[Opening DATA SECTION section]

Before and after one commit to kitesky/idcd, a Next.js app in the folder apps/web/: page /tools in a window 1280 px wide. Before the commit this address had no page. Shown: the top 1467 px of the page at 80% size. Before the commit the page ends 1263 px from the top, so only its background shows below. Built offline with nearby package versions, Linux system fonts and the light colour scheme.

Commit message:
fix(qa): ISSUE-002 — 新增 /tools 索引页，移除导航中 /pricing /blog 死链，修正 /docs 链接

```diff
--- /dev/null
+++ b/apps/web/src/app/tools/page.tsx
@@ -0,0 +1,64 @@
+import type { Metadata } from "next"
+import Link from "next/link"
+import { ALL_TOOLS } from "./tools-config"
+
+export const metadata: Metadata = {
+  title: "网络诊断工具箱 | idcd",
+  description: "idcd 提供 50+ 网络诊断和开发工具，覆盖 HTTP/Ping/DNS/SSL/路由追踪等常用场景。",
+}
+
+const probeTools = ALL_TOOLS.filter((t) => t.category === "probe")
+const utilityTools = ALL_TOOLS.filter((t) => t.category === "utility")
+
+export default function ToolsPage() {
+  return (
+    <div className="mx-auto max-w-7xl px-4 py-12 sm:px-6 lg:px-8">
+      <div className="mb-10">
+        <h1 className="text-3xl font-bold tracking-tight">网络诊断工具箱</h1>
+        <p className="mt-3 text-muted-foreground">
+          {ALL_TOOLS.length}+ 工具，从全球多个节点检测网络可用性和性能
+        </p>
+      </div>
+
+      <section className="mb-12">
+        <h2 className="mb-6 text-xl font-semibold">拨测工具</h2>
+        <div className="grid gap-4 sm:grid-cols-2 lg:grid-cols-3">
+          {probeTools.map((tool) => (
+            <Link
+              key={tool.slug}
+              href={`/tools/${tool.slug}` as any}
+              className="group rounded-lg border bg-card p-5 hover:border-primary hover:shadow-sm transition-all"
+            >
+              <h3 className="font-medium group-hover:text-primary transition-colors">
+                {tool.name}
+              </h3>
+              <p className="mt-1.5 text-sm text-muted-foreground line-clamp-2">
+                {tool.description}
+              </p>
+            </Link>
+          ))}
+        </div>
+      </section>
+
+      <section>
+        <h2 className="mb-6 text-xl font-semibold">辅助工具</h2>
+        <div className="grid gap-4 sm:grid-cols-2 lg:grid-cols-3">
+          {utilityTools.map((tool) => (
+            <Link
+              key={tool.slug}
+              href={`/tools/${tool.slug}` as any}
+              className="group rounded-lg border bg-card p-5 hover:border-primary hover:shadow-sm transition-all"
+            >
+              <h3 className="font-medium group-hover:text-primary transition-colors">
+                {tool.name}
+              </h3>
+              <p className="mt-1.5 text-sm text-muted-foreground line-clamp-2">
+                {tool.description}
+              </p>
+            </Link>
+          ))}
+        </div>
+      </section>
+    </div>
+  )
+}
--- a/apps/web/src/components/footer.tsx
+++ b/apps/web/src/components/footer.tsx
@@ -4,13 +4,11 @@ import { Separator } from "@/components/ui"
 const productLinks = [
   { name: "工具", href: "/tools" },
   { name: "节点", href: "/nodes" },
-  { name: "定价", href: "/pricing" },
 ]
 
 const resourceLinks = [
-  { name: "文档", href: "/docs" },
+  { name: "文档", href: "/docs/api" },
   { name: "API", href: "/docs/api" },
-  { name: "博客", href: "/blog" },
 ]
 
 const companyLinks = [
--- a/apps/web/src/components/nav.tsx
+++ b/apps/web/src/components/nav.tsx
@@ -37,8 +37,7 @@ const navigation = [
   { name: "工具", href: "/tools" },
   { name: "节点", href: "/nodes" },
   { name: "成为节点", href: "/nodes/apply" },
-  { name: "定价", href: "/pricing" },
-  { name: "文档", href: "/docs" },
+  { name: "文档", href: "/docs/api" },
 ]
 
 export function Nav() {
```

[Closing DATA SECTION section]

=== ACTIVITY ===
Send back each record exactly, and include them all.

=== WORKED SOLUTION ===
Before and after one commit to kitesky/idcd, a Next.js app in the folder apps/web/: page /tools in a window 1280 px wide. Before the commit this address had no page. Shown: the top 1467 px of the page at 80% size. Before the commit the page ends 1263 px from the top, so only its background shows below. Built offline with nearby package versions, Linux system fonts and the light colour scheme.

Commit message:
fix(qa): ISSUE-002 — 新增 /tools 索引页，移除导航中 /pricing /blog 死链，修正 /docs 链接

```diff
--- /dev/null
+++ b/apps/web/src/app/tools/page.tsx
@@ -0,0 +1,64 @@
+import type { Metadata } from "next"
+import Link from "next/link"
+import { ALL_TOOLS } from "./tools-config"
+
+export const metadata: Metadata = {
+  title: "网络诊断工具箱 | idcd",
+  description: "idcd 提供 50+ 网络诊断和开发工具，覆盖 HTTP/Ping/DNS/SSL/路由追踪等常用场景。",
+}
+
+const probeTools = ALL_TOOLS.filter((t) => t.category === "probe")
+const utilityTools = ALL_TOOLS.filter((t) => t.category === "utility")
+
+export default function ToolsPage() {
+  return (
+    <div className="mx-auto max-w-7xl px-4 py-12 sm:px-6 lg:px-8">
+      <div className="mb-10">
+        <h1 className="text-3xl font-bold tracking-tight">网络诊断工具箱</h1>
+        <p className="mt-3 text-muted-foreground">
+          {ALL_TOOLS.length}+ 工具，从全球多个节点检测网络可用性和性能
+        </p>
+      </div>
+
+      <section className="mb-12">
+        <h2 className="mb-6 text-xl font-semibold">拨测工具</h2>
+        <div className="grid gap-4 sm:grid-cols-2 lg:grid-cols-3">
+          {probeTools.map((tool) => (
+            <Link
+              key={tool.slug}
+              href={`/tools/${tool.slug}` as any}
+              className="group rounded-lg border bg-card p-5 hover:border-primary hover:shadow-sm transition-all"
+            >
+              <h3 className="font-medium group-hover:text-primary transition-colors">
+                {tool.name}
+              </h3>
+              <p className="mt-1.5 text-sm text-muted-foreground line-clamp-2">
+                {tool.description}
+              </p>
+            </Link>
+          ))}
+        </div>
+      </section>
+
+      <section>
+        <h2 className="mb-6 text-xl font-semibold">辅助工具</h2>
+        <div className="grid gap-4 sm:grid-cols-2 lg:grid-cols-3">
+          {utilityTools.map((tool) => (
+            <Link
+              key={tool.slug}
+              href={`/tools/${tool.slug}` as any}
+              className="group rounded-lg border bg-card p-5 hover:border-primary hover:shadow-sm transition-all"
+            >
+              <h3 className="font-medium group-hover:text-primary transition-colors">
+                {tool.name}
+              </h3>
+              <p className="mt-1.5 text-sm text-muted-foreground line-clamp-2">
+                {tool.description}
+              </p>
+            </Link>
+          ))}
+        </div>
+      </section>
+    </div>
+  )
+}
--- a/apps/web/src/components/footer.tsx
+++ b/apps/web/src/components/footer.tsx
@@ -4,13 +4,11 @@ import { Separator } from "@/components/ui"
 const productLinks = [
   { name: "工具", href: "/tools" },
   { name: "节点", href: "/nodes" },
-  { name: "定价", href: "/pricing" },
 ]
 
 const resourceLinks = [
-  { name: "文档", href: "/docs" },
+  { name: "文档", href: "/docs/api" },
   { name: "API", href: "/docs/api" },
-  { name: "博客", href: "/blog" },
 ]
 
 const companyLinks = [
--- a/apps/web/src/components/nav.tsx
+++ b/apps/web/src/components/nav.tsx
@@ -37,8 +37,7 @@ const navigation = [
   { name: "工具", href: "/tools" },
   { name: "节点", href: "/nodes" },
   { name: "成为节点", href: "/nodes/apply" },
-  { name: "定价", href: "/pricing" },
-  { name: "文档", href: "/docs" },
+  { name: "文档", href: "/docs/api" },
 ]
 
 export function Nav() {
```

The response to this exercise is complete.